A low occupancy building can meet compliance with: 

Smoke Alarms: Ensure that functional smoke alarms are installed in common areas and within each residential unit. Regularly test and replace batteries to guarantee their effectiveness. 

Fire Extinguishers and blankets: Place fire extinguishers and fire blankets in accessible locations like hallways. Train residents or staff on their proper use. 

Clear evacuation routes: Develop clear evacuation routes that are prominently displayed in common areas. These routes should lead residents to safe assembly points away from the building. Conduct regular fire drills to familiarise occupants with the evacuation procedures. 

Emergency Lighting: Install emergency lighting in hallways, stairwells, and other escape routes for occupants to safely navigate the building even in the event of a power outage during a fire. 

Regular Maintenance: Frequent maintenance of fire safety equipment is crucial: 

  • Smoke alarms 
  • Fire Extinguishers and blankets 
  • Emergency lighting 

Education and training: Appoint and train an evacuation coordinator, and train residents on fire safety measures: 

Fire Safety Information: Provide residents with written information about fire safety protocols, evacuation routes, and the proper use of fire safety equipment. 

Training: Organise fire safety training sessions or workshops to familiarise occupants with the actions they should take in case of a fire emergency. 

Compliance Documentation: Maintain necessary documentation to demonstrate compliance: 

Fire safety regulations for high occupancy buildings

In addition to the above regulations, high occupancy buildings, defined as those exceeding 8 floors or accommodating more than 30 workers in a single workspace for commercial properties, are subject to an additional stipulation – a designated a Fire Safety Advisor (FSA). 

The role of an FSA is fulfilled by a qualified individual with comprehensive knowledge of all facets of building fire safety. Their primary responsibilities entail offering guidance to building occupants to ensure the implementation of effective emergency planning. 

It’s important to note that the FSA is not obliged to be a resident or employee within the building. Their primary function is to provide expertise in the realms of planning and training, ensuring that all fire safety protocols are meticulously executed. 

Body corporate exemptions

For residential schemes, buildings may be exempt from some of these requirements if the building is classified as 1, 1A, (stand-alone housing classifications, or some duplex classifications) 10A or 10B. 

If you are unsure what classification your building is, a Certificate of Classification can indicate this. 

A detailed list of building classifications can also be referenced on the QBCC (formerly the BSA) website (www.qbcc.qld.gov.au). 

In summary

The Building Fire Safety Regulation 2008 stands as a testament to the government’s commitment to public safety. By providing a clear framework for fire safety measures within buildings, the regulation plays a crucial role in safeguarding lives and property.  

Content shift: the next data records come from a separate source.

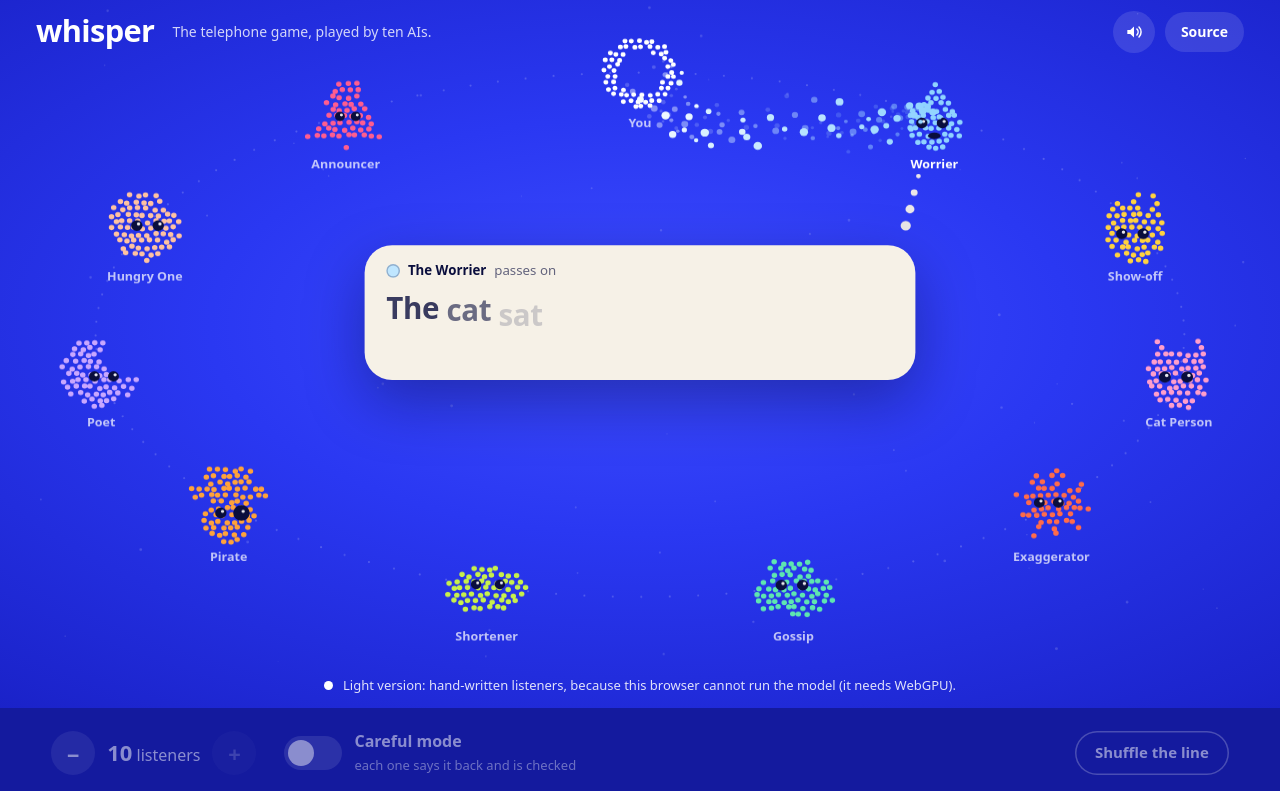
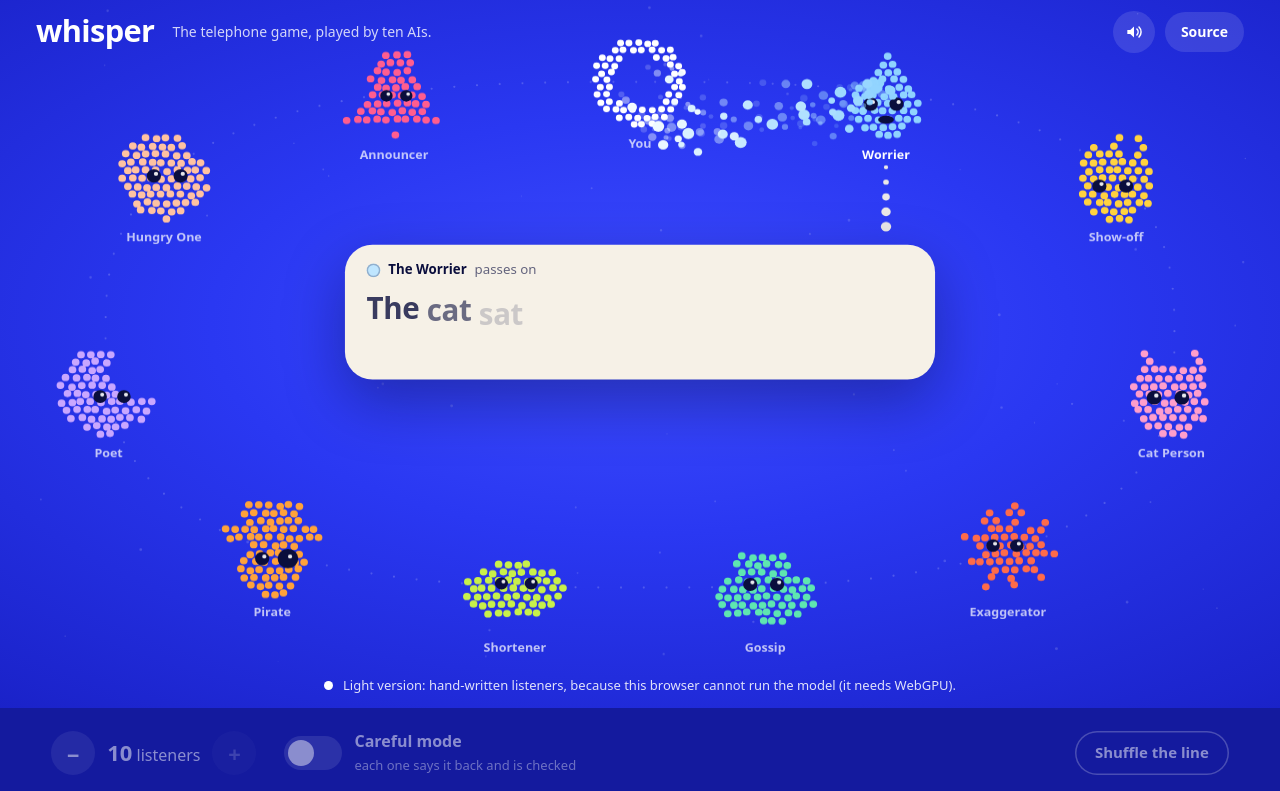
Before and after one commit to pratyushshivam/whisper, a website built with Vite: page index.html in a window 1280 px wide. Shown: the top 791 px of the page. Built offline with nearby package versions, Linux system fonts and the light colour scheme; animation ran at ten frames a second; a web font is replaced by a local one.

Commit message:
Squared-off track, bigger characters, stricter filter, light-version fixes

```diff
--- a/src/core/clean.ts
+++ b/src/core/clean.ts
@@ -15,7 +15,7 @@ const BLOCKED = [
   "nude", "naked", "boob", "penis", "vagina", "kill", "murder", "suicide", "stab", "shoot", "gun", "bomb",
   "terror", "nazi", "hitler", "drug", "cocaine", "heroin", "meth", "weed", "drunk", "beer", "vodka", "whiskey",
   "wine", "cigarette", "dead", "die", "dies", "died", "death", "corpse", "blood", "bloody", "hell", "hate",
-  "stupid", "idiot", "moron", "dumb", "ugly", "fat", "bum", "butt", "ass", "poop", "fart",
+  "stupid", "idiot", "moron", "dumb", "ugly", "fat", "bum", "butt", "ass", "poop", "fart", "zombie", "flesh", "poison", "weapon", "knife", "grave", "coffin", "vomit", "puke", "demon", "devil", "satan",
 ];
 const EXACT = new Set(["bum", "butt", "ass", "die", "dies", "died", "fat", "hell", "gun", "sex", "fag", "weed", "wine", "beer", "meth", "dead", "hate", "arse", "stab", "dumb", "ugly", "kill", "drug", "cock", "dick", "crap", "damn", "piss"]);
 
--- a/src/core/light.ts
+++ b/src/core/light.ts
@@ -26,7 +26,7 @@ const pick = <T>(list: readonly T[], rng: Rng): T => list[Math.floor(rng() * lis
 
 const DET = new Set("the a an my your our his her their this that some every".split(" "));
 const ADJ = new Set(
-  "warm big little small old new red blue green yellow good bad happy sad hot cold long short tall tiny huge best nice great funny quiet loud soft fast slow first last whole next brave shiny sleepy famous golden royal grand magnificent legendary".split(
+  "warm big little small old new red blue green yellow good bad happy sad hot cold long short tall tiny huge best nice great funny quiet loud soft fast slow first last whole next brave shiny sleepy famous golden royal grand magnificent legendary dazzling tiny".split(
     " ",
   ),
 );
@@ -70,7 +70,7 @@ function nounSpots(ws: string[]): number[] {
   for (let i = 0; i < ws.length - 1; i++) {
     if (!DET.has(bare(ws[i]!))) continue;
     let j = i + 1;
-    while (j < ws.length - 1 && ADJ.has(bare(ws[j]!))) j++;
+    while (j < ws.length - 1 && (ADJ.has(bare(ws[j]!)) || ws[j]!.includes("-"))) j++;
     if (!DET.has(bare(ws[j]!)) && !NOT_NOUN.has(bare(ws[j]!))) out.push(j);
   }
   return out;
--- a/src/core/listeners.ts
+++ b/src/core/listeners.ts
@@ -145,7 +145,7 @@ export const LISTENERS: Listener[] = [
     colour: "#5ee6b0",
     shape: "cloud",
     pitch: 587,
-    rule: "You are a friendly gossip. Repeat the sentence and add one small made-up detail as if it were a secret.",
+    rule: "You are a friendly gossip. Repeat the sentence and add one small, silly, harmless made-up detail as if it were a secret.",
     shots: [
       ["The bus leaves at nine.", "I heard the bus leaves at nine, and the driver is secretly a magician."],
       ["Grandma baked two pies for the fair.", "Apparently Grandma baked two pies for the fair, and one has a hidden coin inside."],
--- a/src/main.ts
+++ b/src/main.ts
@@ -618,7 +618,7 @@ function finish(saved: Saved): void {
   const n = saved.steps.length;
   $("end-first").textContent = saved.sentence;
   const endLast = $("end-last");
-  wordsInto(endLast, saved.sentence, last.said, l.colour);
+  wordsInto(endLast, null, last.said, l.colour);
   endLast.dataset.size = last.said.length > 110 ? "s" : last.said.length > 60 ? "m" : "l";
   panels.end.style.setProperty("--c", l.colour);
   $("end-label").textContent = `It came out, ${n} listeners later, as`;
--- a/src/scene/scene.ts
+++ b/src/scene/scene.ts
@@ -76,7 +76,7 @@ export interface Ring {
 /** Where the ring sits in a stage of this size. Shared with the page's layout. */
 export function ringFor(w: number, h: number): Ring {
   const phone = w < 700;
-  const r = phone ? Math.max(20, Math.min(30, w * 0.066)) : Math.max(28, Math.min(46, Math.min(w, h) * 0.056));
+  const r = phone ? Math.max(21, Math.min(32, w * 0.07)) : Math.max(30, Math.min(58, Math.min(w, h) * 0.07));
   const rx = phone ? w / 2 - r - 10 : Math.min(w / 2 - r - 56, h * 0.98, 620);
   const ry = h / 2 - r - (phone ? 26 : 34);
   return {
@@ -85,7 +85,7 @@ export function ringFor(w: number, h: number): Ring {
     rx,
     ry,
     r,
-    innerW: Math.min(2 * rx - 2 * r - (phone ? 30 : 110), 560),
+    innerW: Math.min(2 * rx - 2 * r - (phone ? 26 : 110), 600),
     innerH: 2 * ry - 2 * r - (phone ? 70 : 90),
     phone,
   };
@@ -110,6 +110,8 @@ export class Scene {
   private last = 0;
   private time = 0;
   private stars: Float32Array;
+  /** The track the listeners stand on, sampled at even steps of distance: x,y pairs. */
+  private track = new Float32Array(0);
   reduced = false;
   /** Called when a stream lands on a listener. */
   onArrive: ((id: string) => void) | null = null;
@@ -168,6 +170,7 @@ export class Scene {
     this.canvas.width = Math.round(w * this.dpr);
     this.canvas.height = Math.round(h * this.dpr);
     this.ring = ringFor(w, h);
+    this.buildTrack();
     this.place();
     this.wake();
   }
@@ -179,14 +182,48 @@ export class Scene {
     this.place();
   }
 
+  /**
+   * The track is a squared-off oval (a superellipse), which keeps the
+   * listeners near the edges and leaves the middle for the sentence. It is
+   * walked once here so that points can be asked for by distance, not angle.
+   */
+  private buildTrack(): void {
+    const { cx, cy, rx, ry, phone } = this.ring;
+    const e = phone ? 0.5 : 0.72;
+    const fine = 1440;
+    const xs = new Float32Array(fine + 1);
+    const ys = new Float32Array(fine + 1);
+    const len = new Float32Array(fine + 1);
+    for (let i = 0; i <= fine; i++) {
+      const a = -Math.PI / 2 + (Math.PI * 2 * i) / fine;
+      const c = Math.cos(a);
+      const s = Math.sin(a);
+      xs[i] = cx + rx * Math.sign(c) * Math.abs(c) ** e;
+      ys[i] = cy + ry * Math.sign(s) * Math.abs(s) ** e;
+      len[i] = i === 0 ? 0 : len[i - 1]! + Math.hypot(xs[i]! - xs[i - 1]!, ys[i]! - ys[i - 1]!);
+    }
+    const even = 720;
+    this.track = new Float32Array(even * 2);
+    let j = 0;
+    for (let k = 0; k < even; k++) {
+      const want = (len[fine]! * k) / even;
+      while (j < fine && len[j + 1]! < want) j++;
+      const span = len[j + 1]! - len[j]! || 1;
+      const u = (want - len[j]!) / span;
+      this.track[k * 2] = xs[j]! + (xs[j + 1]! - xs[j]!) * u;
+      this.track[k * 2 + 1] = ys[j]! + (ys[j + 1]! - ys[j]!) * u;
+    }
+  }
+
   private place(): void {
-    const { cx, cy, rx, ry } = this.ring;
     const n = this.line.length;
+    const even = this.track.length / 2;
+    if (even === 0) return;
     this.line.forEach((id, k) => {
       const b = this.byId.get(id)!;
-      const a = -Math.PI / 2 + (Math.PI * 2 * k) / n;
-      b.tx = cx + rx * Math.cos(a);
-      b.ty = cy + ry * Math.sin(a);
+      const at = Math.round((even * k) / n) % even;
+      b.tx = this.track[at * 2]!;
+      b.ty = this.track[at * 2 + 1]!;
       if (!b.placed || this.reduced) {
         b.cx = b.tx;
         b.cy = b.ty;
@@ -374,7 +411,7 @@ export class Scene {
         const hx = b.home[i * 2]!;
         const hy = b.home[i * 2 + 1]!;
         const ph = b.phase[i]!;
-        const drift = still ? 0 : R * (0.035 + 0.3 * asleep);
+        const drift = still ? 0 : R * (0.022 + 0.3 * asleep);
         const gx = b.cx + sx + (hx * cs - hy * sn) * R * scale + Math.cos(t * (0.7 + 0.5 * asleep) + ph) * drift;
         const gy = b.cy + (hx * sn + hy * cs) * R * scale + Math.sin(t * (0.9 + 0.4 * asleep) + ph * 1.7) * drift;
         if (still) {
@@ -427,14 +464,15 @@ export class Scene {
     ctx.fill();
 
     // The dotted path the sentence takes.
-    const n = this.line.length;
     ctx.globalAlpha = 0.2;
     ctx.beginPath();
-    const beads = this.ring.phone ? 64 : 120;
-    for (let i = 0; i < beads; i++) {
-      const a = (Math.PI * 2 * i) / beads + (this.reduced ? 0 : t * 0.02);
-      const x = this.ring.cx + this.ring.rx * Math.cos(a);
-      const y = this.ring.cy + this.ring.ry * Math.sin(a);
+    const beads = this.ring.phone ? 72 : 120;
+    const even = this.track.length / 2;
+    const creep = this.reduced ? 0 : (t * 2) % (even / beads);
+    for (let i = 0; i < beads && even > 0; i++) {
+      const at = Math.floor((even * i) / beads + creep) % even;
+      const x = this.track[at * 2]!;
+      const y = this.track[at * 2 + 1]!;
       ctx.moveTo(x + 1.1, y);
       ctx.arc(x, y, 1.1, 0, 6.2832);
     }
@@ -466,7 +504,7 @@ export class Scene {
       }
     }
 
-    const dotR = R * (this.ring.phone ? 0.082 : 0.07);
+    const dotR = R * (this.ring.phone ? 0.086 : 0.078);
     ctx.textAlign = "center";
     ctx.textBaseline = "top";
     for (const b of this.bodies) {
@@ -564,6 +602,5 @@ export class Scene {
       }
     }
     ctx.globalAlpha = 1;
-    void n;
   }
 }
--- a/src/styles.css
+++ b/src/styles.css
@@ -434,6 +434,7 @@ a {
   display: flex;
   align-items: center;
   gap: 8px;
+  white-space: nowrap;
   font-size: 13.5px;
   margin-bottom: 8px;
 }
@@ -454,6 +455,8 @@ a {
 .who-note {
   opacity: 0.62;
   font-weight: 500;
+  overflow: hidden;
+  text-overflow: ellipsis;
 }
 
 .bubble[data-state="caught"] .who-note {
```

It is a collaborative effort that requires the active participation of building owners, managers, and occupants to ensure that fire safety remains a top priority. Adhering to the BFSR 2008 not only ensures legal compliance but, more importantly, contributes to creating a safer and more resilient community. 

Related content

Share This Post

Subscribe To Our Newsletter

Where is your property located

More To Explore

Budgeting
Basics

The basics of body corporate budgeting

Budgeting is a crucial aspect of managing a body corporate, and the key to ensuring funds are correctly allocated to fairly meet the collective needs of all owners. In this article, we look at the basics of body corporate budgeting, including how the budgets are prepared and approved, where and how the money is spent, and what you can do if you believe the budgets and levies are excessive or not enough.

Australian Roofing Jargon
Maintenance

Understanding Australian Roofing lingo

This article looks at Australian roofing jargon to help you speak and understand the language of roofs with confidence.

Like this article?

Follow us for more